### Work instruction:
Reproduce the entries below exactly, but only from the line containing "fig = p.figure(figsize=(7,6))" to the line containing "Difference is < 1''", inclusive.

### Data shown:
=== Section Start ===

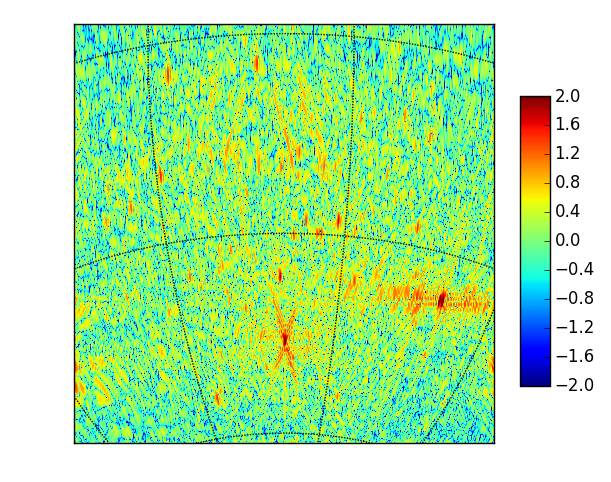
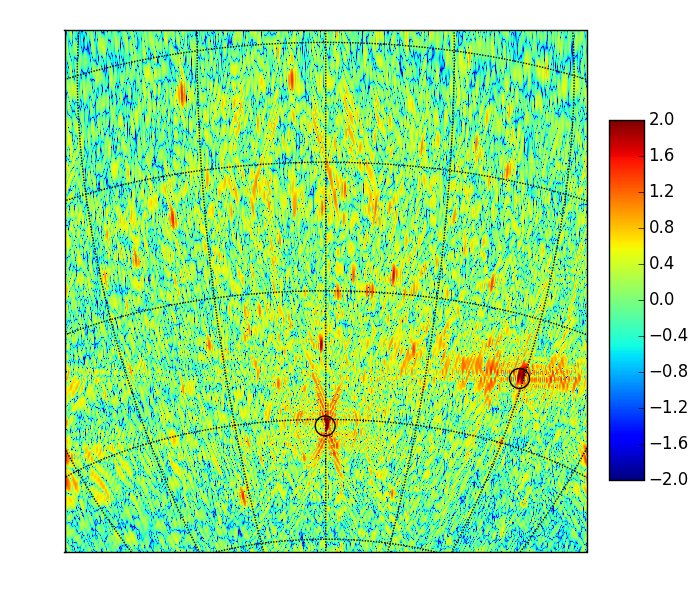
update plots and scripts.
minor tweaks to captions and section headings

diff --git a/psa64_pspec_ver2.tex b/psa64_pspec_ver2.tex
@@ -514,7 +514,8 @@ applied to visibilities and the results are shown in \ref{fig:omniview}.
 \centering
 \includegraphics[width=1.5\columnwidth]{plots/omniview_64.png}
 \caption{
-[XXX what are units of color scale?]
+%[XXX what are units of color scale?] There are none. It represents different
+%redundant baselines.
 PAPER visibilities plotted in the complex plane before (left) and after (right)
 the application of redundancy-based calibration with Omnical \citep{zheng_et_al2014}.
 All baselines in the array measured at 159 MHz for a single time integration are plotted.
@@ -528,11 +529,11 @@ calibration.  Residuals are consistent with thermal noise.
 \centering
 \includegraphics[width=\columnwidth]{plots/chi2.png}
 \caption{
-[XXX trim out band edges]
 $\chi^{2}$ of all baseline residuals after the application of Omnical.
 The plot comprises a observations over one day, with a frequency resolution of
 49 kHz and a time resolution of 42.9 s.
-[XXX is this before or after compression?  df and dt are one of each.]
+%[XXX is this before or after compression?  df and dt are one of each.] After. I
+%dont understand this.
 } \label{fig:chi2}
 \end{figure}
 
@@ -653,12 +654,13 @@ the calibrated Pictor A spectrum and the model spectrum from
 
 \begin{figure}[!t]
 \centering
-\includegraphics[width=\columnwidth]{plots/picimg.png}
+\includegraphics[width=\columnwidth]{plots/picimg_cs.png}
 \caption{
 [XXX need image coordinates, add circles for catalog positions of For, Pic]
 PAPER-64 image of a field including Pictor A and Fornax A, with black circles
-indicating catalog positions \citep{XXX}.
-[XXX report bandwidth, time range used in imaging].
+indicating catalog positions \citep{XXX}. Two hours of data used while Pictor A
+in transit.
+[XXX report bandwidth].
 Image quality is limited by the redundant configuration of the array (e.g. grating lobes
 as a result of periodic antenna spacing, elongated lobes
 arising from poor uv-coverage in the north-south direction).  Nonetheless, this image
@@ -675,12 +677,12 @@ demonstrates accurate phase calibration over a wide field of view.
 Measured spectrum of Pictor A in Stokes I (blue) relative to its catalog
 value (black; \citealt{jacobs_et_al2013}).  Flux measurements were
 extracted from images of Pictor A, made independently for each frequency channel in
-XXX s snapshots as Pictor transitted between hour angles of XXX and XXX.  
-Each measurement was then divided by the PAPER beam model and averaged to
-obtain the measured spectrum, which serves to characterize the flux scale
-of the PAPER-64 observations.  Error bars indicate 95\% confidence intervals,
-derived from the distribution of measurements used in the average.
-[XXX check this last statement].
+10 minutes snapshots as Pictor transitted between hour angles of -1:49:35.18
+and 1:10:34.47.  Each measurement was then divided by the PAPER beam model and
+averaged to obtain the measured spectrum, which serves to characterize the flux
+scale of the PAPER-64 observations. Error bars indicate the 95\% confidence
+intervals, derived from the gaussian fits in the source extractor used in
+measure the flux in PyBDSM.
 }\label{fig:pic_spec}
 \end{figure}
 
@@ -1420,7 +1422,7 @@ covariance matrices.
 %   -Counting of independent modes.
 %       --Number of independent modes = 2*#of lst hours used in analysis. This
 %         is because 1900 seconds ~ 30 minutes.
-\subsubsection{Review of Optimal Quadratic Estimators}
+\subsection{Review of Optimal Quadratic Estimators}
 We use the optimal quadratic estimator method to estimate our power spectrum as
 done in \cite{dillon_et_al2013a} and \cite{liu_tegmark2011}.  Here we briefly review the
 optimal quadratic esitimator (OQE) formalism with an emphasis on our application
@@ -1554,7 +1556,7 @@ where $\mathbf{F}$ is the Fisher matrix. The error correlation matrix describes
 how correlated the errors between modes are in the final power spectrum result.
 
 
-\subsubsection{Application of Optimal Quadratic Estimators}
+\subsection{Application of Optimal Quadratic Estimators}
 \label{sec:oqe_app}
 % A walk through of the application to the data.
 

diff --git a/plots/plot_picimg.py b/plots/plot_picimg.py
@@ -2,6 +2,7 @@
 """
 This is a general-purpose script for plotting simple FITS images.
 """
+#Make plot and add labels in photoshop
 
 import aipy as a, sys, optparse, os
 import numpy as n, pylab as p, ephem, math
@@ -26,6 +27,7 @@ opts, args = o.parse_args(sys.argv[1:])
 
 opts.drng = 4
 opts.max = 2
+#opts.nogrid=True
 
 args = ['data/gianni/all_psa64-image.fits']
 
@@ -93,7 +95,7 @@ for cnt, filename in enumerate(args):
     else: min = d.min()
 
 #    fig = p.figure(figsize=(4.5,4.5))
-    fig = p.figure()
+    fig = p.figure(figsize=(7,6))
     p.subplot(m2, m1, cnt+1)
     if not opts.nogrid:
         from mpl_toolkits.basemap import Basemap
@@ -103,25 +105,31 @@ for cnt, filename in enumerate(args):
         dx2 = (xpx/2 - .5) * kwds['d_ra'] * a.img.deg2rad
         dy1 = -(ypx/2 + .5) * kwds['d_dec'] * a.img.deg2rad
         dy2 = (ypx/2 - .5) * kwds['d_dec'] * a.img.deg2rad
-        map = Basemap(projection='ortho', lon_0=kwds['ra'], lat_0=kwds['dec'],
+        kwds['ra']= 80 # overwriting keyword which is 79.95708. Difference is < 1''
+        map = Basemap(projection='ortho', lon_0=kwds['ra']-100, lat_0=kwds['dec'],
             rsphere=1, llcrnrx=dx1, llcrnry=dy1, urcrnrx=dx2,urcrnry=dy2, celestial=True)
-        map.drawmeridians(n.arange(kwds['ra']-180,kwds['ra']+180,15), labels=[False,False,False,True])
-        map.drawparallels(n.arange(-90,120,15), labels=[False,True,True,False])
+        map.drawmeridians(n.arange(kwds['ra']-180,kwds['ra']+180,15), labels=[False,False,False,False])
+        map.drawparallels(n.arange(-90,120,15), labels=[False,False,False,False])
         map.drawmapboundary()
         im1 = map.imshow(d, vmin=min, vmax=max, cmap=cmap, interpolation='nearest')
 
         picdec = -45.78
-        picra = -80.09
-        picdec = -37.2083
-        picra = -50.6708
-        x,y = map(picra, picdec)
-        circ = Circle((x,y), radius=.01, facecolor='none',edgecolor='black' )
-        p.gca().add_patch(circ)
+        picra = -80.09 + 100
+        fordec = -37.2083
+        forra = -50.6708 + 100
+        picx,picy = map(picra, picdec)
+        forx,fory = map(forra, fordec)
+        pic_circ = Circle((picx,picy), radius=.02, facecolor='none',edgecolor='black' )
+        for_circ = Circle((forx,fory), radius=.02, facecolor='none',edgecolor='black' )
+        p.gca().add_patch(pic_circ)
+        p.gca().add_patch(for_circ)
 
     else: im1 = p.imshow(d, vmin=min, vmax=max, origin='lower', cmap=cmap, interpolation='nearest')
 
+#    p.xlabel('Right ascension [deg]')
+#    p.ylabel('Declination [deg]')
     fig.subplots_adjust(left=.08, top=.95, bottom=.08, wspace=.3, hspace=.1, right=.85)
-    cbar_ax1 = fig.add_axes([0.85, 0.20, 0.05, 0.6])
+    cbar_ax1 = fig.add_axes([0.87, 0.20, 0.05, 0.6])
     fig.colorbar(im1, cax=cbar_ax1)
 #    p.colorbar(shrink=.5, fraction=.05)
     #p.title(filename)
@@ -139,6 +147,7 @@ def click(event):
     if not event.button in [2,3]: return
     if not opts.nogrid:
         lon,lat = map(event.xdata, event.ydata, inverse=True)
+        print lon, lat
         lon = (180 + kwds['ra'] - lon) % 360
         lon *= a.img.deg2rad; lat *= a.img.deg2rad
         ra,dec = ephem.hours(lon), ephem.degrees(lat)

diff --git a/plots/plot_omniview.py b/plots/plot_omniview.py
@@ -8,17 +8,17 @@ for plot_i, datagrps in enumerate(f['arr_0']):
 
     #plt.subplot('12%i'%(2-plot_i))
     for (data, marker, color, blvec) in datagrps:
-        axes[plot_i].scatter(np.real(data), np.imag(data), marker = marker, color=color)
+        axes[plot_i].scatter(np.real(data)/1000., np.imag(data)/1000, marker = marker, color=color)
         axes[plot_i].set(adjustable='datalim', aspect=1)#set_aspect(1)
         axes[plot_i].grid(True)
-plt.axis(8000*np.array([-1, 1, -1, 1]))
+plt.axis(8*np.array([-1, 1, -1, 1]))
 #plt.xlabel('Real [Jy]', size='Large')
 #plt.ylabel('Imaginary [Jy]', size='Large')
-axes[0].set_ylabel('Imaginary [Jy]', size='large')
-axes[0].set_xlabel('Real [Jy]', size='large')
+axes[0].set_ylabel('Imaginary [kJy]', size='large')
+axes[0].set_xlabel('Real [kJy]', size='large')
 axes[0].set_title('Rough Calibration',size='large')
 #axes[1].set_ylabel('Imaginary [Jy]', size='large')
-axes[1].set_xlabel('Real [Jy]', size='large')
+axes[1].set_xlabel('Real [kJy]', size='large')
 axes[1].set_title('Omnical',size='large')
 
 plt.show()

diff --git a/plots/plot_chi2.py b/plots/plot_chi2.py
@@ -16,9 +16,12 @@ ax1 = p.subplot(1,1,1)
 #ax.imshow(n.transpose(f['arr_0']), vmin = 0, vmax = 3, extent=[lsts[0], lsts[1],100,200], interpolation = 'none')
 print n.max(n.where(f['arr_0'])), n.min(n.where(f['arr_0']))
 print n.mean(n.where(f['arr_0']))
+wfall = f['arr_0']
+print wfall.shape
+wfall = f['arr_0'][:,15:-16]
 #capo.arp.waterfall(n.transpose(f['arr_0']), mx=300, drng=100,  extent=[lsts[0], lsts[1], 100, 200], mode='lin'); p.colorbar(shrink=.5)
 #im1 = capo.arp.waterfall(n.transpose(f['arr_0']), mx=.5, drng=.5, extent=[startlst,endlst, 100, 200], mode='log'); p.colorbar(shrink=.5)
-im1 = p.imshow(n.log10(n.abs(n.transpose(f['arr_0']))), vmax=.5, vmin=0, extent=[startlst,endlst, 100, 200], interpolation='nearest', aspect='auto')
+im1 = p.imshow(n.log10(n.abs(n.transpose(wfall))), vmax=.5, vmin=0, extent=[startlst,endlst, 107, 192.5], interpolation='nearest', aspect='auto')
 p.xlabel('LST [ Hours ]')
 p.ylabel('Frequency [ MHz ]')
 

diff --git a/plots/plot_pspec_variance.py b/plots/plot_pspec_variance.py
@@ -58,7 +58,7 @@ med_var /= SHUFFLES
 p.figure(figsize=(7.5,4))
 
 #cmap = p.get_cmap('jet')
-cmap = p.get_cmap('brg')
+cmap = p.get_cmap('rainbow')
 #for cnt, kpl in enumerate(xrange(1,pk_2d.shape[-1])):
 for cnt in xrange(0,pk_2d.shape[-1]):
     k = n.abs(kpl[cnt])
@@ -84,5 +84,5 @@ p.title('Median')
 p.xlabel('Modes integrated')
 p.setp(p.gca().get_yticklabels(), visible=False)
 
-p.subplots_adjust(left=.12,bottom=.10,top=.90,right=.95)
+p.subplots_adjust(left=.12,bottom=.15,top=.90,right=.95)
 p.show()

=== Section End ===

### Response:
+    fig = p.figure(figsize=(7,6))
     p.subplot(m2, m1, cnt+1)
     if not opts.nogrid:
         from mpl_toolkits.basemap import Basemap
@@ -103,25 +105,31 @@ for cnt, filename in enumerate(args):
         dx2 = (xpx/2 - .5) * kwds['d_ra'] * a.img.deg2rad
         dy1 = -(ypx/2 + .5) * kwds['d_dec'] * a.img.deg2rad
         dy2 = (ypx/2 - .5) * kwds['d_dec'] * a.img.deg2rad
-        map = Basemap(projection='ortho', lon_0=kwds['ra'], lat_0=kwds['dec'],
+        kwds['ra']= 80 # overwriting keyword which is 79.95708. Difference is < 1''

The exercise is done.